Materials Chemistry, Inorganic chemistry — Low-dimensional nanoscopic building blocks are used to assemble complex architectures with novel electronic and photonic properties.
Semiconductor nanowires have witnessed an explosion of interest in the last decade due to advances in synthesis and the unique thermal, optoelectronic, chemical, and mechanical properties of these materials. The potential applications of single-crystalline nanowires are truly impressive, including computational technology, communications, spectroscopic sensing, alternative energy, and the biological sciences. In the context of global energy needs, low-cost solution-phase nanowire synthesis has also sparked interest in novel solar cell architectures which may play a significant role in the renewable energy sector. Additionally, the use of compact, integrated optical sensors can be envisioned for the detection of pathogenic molecules in the arena of national security or for the diagnosis and study of human disease. This breadth of application naturally requires a multidisciplinary community, including but not limited to materials scientists, chemists, engineers, physicists, and microbiologists, all converging to solve challenging problems at nanometer length scales. However, sine qua non, the materials must be synthesized and characterized before the exploration of their properties and applications can take place.
Semiconductor systems with photon, phonon and/or electron confinement in two dimensions offer a distinct way to study electrical, thermal, mechanical, and optical phenomena as a function of dimensionality and size reduction. These structures have cross-sectional dimensions that can be tuned from 5 to 500 nm, with lengths spanning hundreds of nanometers to millimeters. The vapor-liquid-solid crystal growth mechanism has been utilized for the general synthesis of nanowires of different compositions, sizes, and orientation. Precise size control of the nanowires can be readily achieved using metal nanocrystals as the catalysts. Epitaxial growth plays a significant role in making such nanowire heterostructures and their arrays. To this end, we have successfully synthesized superlattice nanowires and core-sheath nanostructures. Achieving such high level of synthetic control over nanowire growth allows us to explore some of their very unique physical properties. For example, semiconductor nanowires can function as self-contained nanoscale lasers, sub-wavelength optical waveguides, photodetector and efficient nonlinear optical mixer. It was also discovered that the thermoconductivity of the silicon nanowires can be significantly reduced when the nanowire size in the 20 nm region, pointing to a very promising approach to design better thermoelectrical materials. In addition, semiconductor nanowire arrays can be used as potential substrates to achieve high energy conversion efficiency in photovoltaics.
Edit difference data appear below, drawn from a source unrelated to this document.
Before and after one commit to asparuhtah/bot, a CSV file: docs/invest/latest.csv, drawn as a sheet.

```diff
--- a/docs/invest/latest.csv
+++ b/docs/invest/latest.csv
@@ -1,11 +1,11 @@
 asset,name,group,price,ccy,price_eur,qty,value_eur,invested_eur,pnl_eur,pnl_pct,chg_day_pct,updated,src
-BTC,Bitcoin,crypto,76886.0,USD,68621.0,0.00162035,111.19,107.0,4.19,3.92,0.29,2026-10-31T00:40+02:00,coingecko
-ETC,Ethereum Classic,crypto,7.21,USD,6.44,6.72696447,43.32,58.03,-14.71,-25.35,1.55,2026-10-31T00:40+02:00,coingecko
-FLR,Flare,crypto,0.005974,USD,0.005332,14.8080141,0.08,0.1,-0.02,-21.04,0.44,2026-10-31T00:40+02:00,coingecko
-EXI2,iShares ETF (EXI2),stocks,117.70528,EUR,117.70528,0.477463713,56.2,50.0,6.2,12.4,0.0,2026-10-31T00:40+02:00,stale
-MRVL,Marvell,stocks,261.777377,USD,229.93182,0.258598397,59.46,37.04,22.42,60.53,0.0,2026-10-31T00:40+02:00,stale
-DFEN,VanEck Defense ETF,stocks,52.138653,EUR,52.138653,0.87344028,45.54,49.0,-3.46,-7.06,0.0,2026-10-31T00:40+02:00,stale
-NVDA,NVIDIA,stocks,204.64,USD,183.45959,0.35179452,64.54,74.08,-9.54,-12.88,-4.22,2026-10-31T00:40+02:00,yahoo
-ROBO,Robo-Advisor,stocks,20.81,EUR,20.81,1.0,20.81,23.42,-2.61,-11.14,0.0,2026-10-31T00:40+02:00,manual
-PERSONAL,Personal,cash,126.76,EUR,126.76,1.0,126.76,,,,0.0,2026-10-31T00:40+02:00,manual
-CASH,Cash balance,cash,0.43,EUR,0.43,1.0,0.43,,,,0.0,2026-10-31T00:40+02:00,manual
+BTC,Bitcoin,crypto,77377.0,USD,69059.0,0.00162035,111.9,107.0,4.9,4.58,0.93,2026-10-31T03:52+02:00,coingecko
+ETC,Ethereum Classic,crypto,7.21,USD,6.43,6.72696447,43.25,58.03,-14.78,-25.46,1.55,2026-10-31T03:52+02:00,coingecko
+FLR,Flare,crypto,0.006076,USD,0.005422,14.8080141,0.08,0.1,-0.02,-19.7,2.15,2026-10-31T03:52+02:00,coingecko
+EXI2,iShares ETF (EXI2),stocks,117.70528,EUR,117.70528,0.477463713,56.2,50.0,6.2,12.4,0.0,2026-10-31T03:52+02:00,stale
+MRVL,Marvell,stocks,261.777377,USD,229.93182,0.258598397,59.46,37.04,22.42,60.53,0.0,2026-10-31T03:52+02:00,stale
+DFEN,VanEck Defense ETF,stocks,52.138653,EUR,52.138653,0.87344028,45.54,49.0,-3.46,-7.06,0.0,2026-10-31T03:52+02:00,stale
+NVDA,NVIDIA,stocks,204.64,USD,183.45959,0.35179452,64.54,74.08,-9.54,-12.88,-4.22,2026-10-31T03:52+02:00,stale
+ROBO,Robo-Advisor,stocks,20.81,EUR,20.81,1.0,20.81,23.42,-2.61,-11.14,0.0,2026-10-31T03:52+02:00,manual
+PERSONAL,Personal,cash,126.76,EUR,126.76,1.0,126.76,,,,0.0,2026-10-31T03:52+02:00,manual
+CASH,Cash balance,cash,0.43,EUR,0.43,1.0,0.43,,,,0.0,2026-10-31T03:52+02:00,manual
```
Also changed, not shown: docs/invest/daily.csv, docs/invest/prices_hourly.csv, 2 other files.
The rapid pace of research in the field of one-dimensional nanostructures is driven by the very exciting scientific challenges and technological potential of mesoscopic systems. Our synthetic capabilities continue to expand quickly, while progress with the difficult tasks of precision property control and assembly inches forward. There are several outstanding scientific challenges in the field that need to be addressed urgently, the most significant of which is the integration and interfacing problem. The ability to create high-density arrays is not enough: how to address individual elements in a high-density array and how to achieve precise layer-to-layer registration for vertical integration are just two of the many challenges still ahead. To achieve reproducible nanostructural interfaces, semiconductor-semiconductor and metal-semiconductor alike, requires careful examination and understanding of the chemistry and physics occurring at the interface. Equally important is the very precise control of the size uniformity, dimensionality, growth direction, and dopant distribution within semiconductor nanostructures, as these structural parameters will ultimately dictate the functionality of the nanostructures. In particular, the physical significance of the dopant distribution and the interfacial junction, and their implications in device operation and performance, will likely require careful re-examination and/or re-definition at the nanometer length scale. Lastly, accurate theoretical simulations appropriate to the above-mentioned mesoscopic regime are becoming feasible with the enhanced computing power available, and should assist our understanding of many of these size- and dimensionality-controlled phenomena.
Professor, B. A. Chemistry, University of Science and Technology in China (1993); Ph. D. Chemistry, Harvard University (1997); Postdoctoral Fellow, University of California, Santa Barbara (1997-1999); Camille and Henry Dreyfus New Faculty Award (1999); 3M Untenured Faculty Award (2000). Research Innovation Award (2001); Alfred P. Sloan Fellow (2001); NSF CAREER Award (2001); Hellman Family Faculty Award (2001); ACS ExxonMobil Solid State Chemistry Award (2001); Beckman Young Investigator Award (2002). MIT Tech. Review TR 100 (2003); ChevronTexaco Chair in Chemistry, Berkeley (2003); First Chairperson for American Chemical Society, Nanoscience subdivision (2003); Camille Dreyfus Teacher-Scholar Award (2004); Dupont Young Professor Award (2004), Julius Springer Prize for Applied Physics (2004), MRS Outstanding Young Investigator Award (2004), ACS Pure Chemistry Award (2005), University of Wisconsin McElvain Lectureship (2006), Chinese Academy of Science Molecular Science Forum Lectureship (2006), NSF A. T. Waterman Award (2007), Scientific American 50 Award (2008).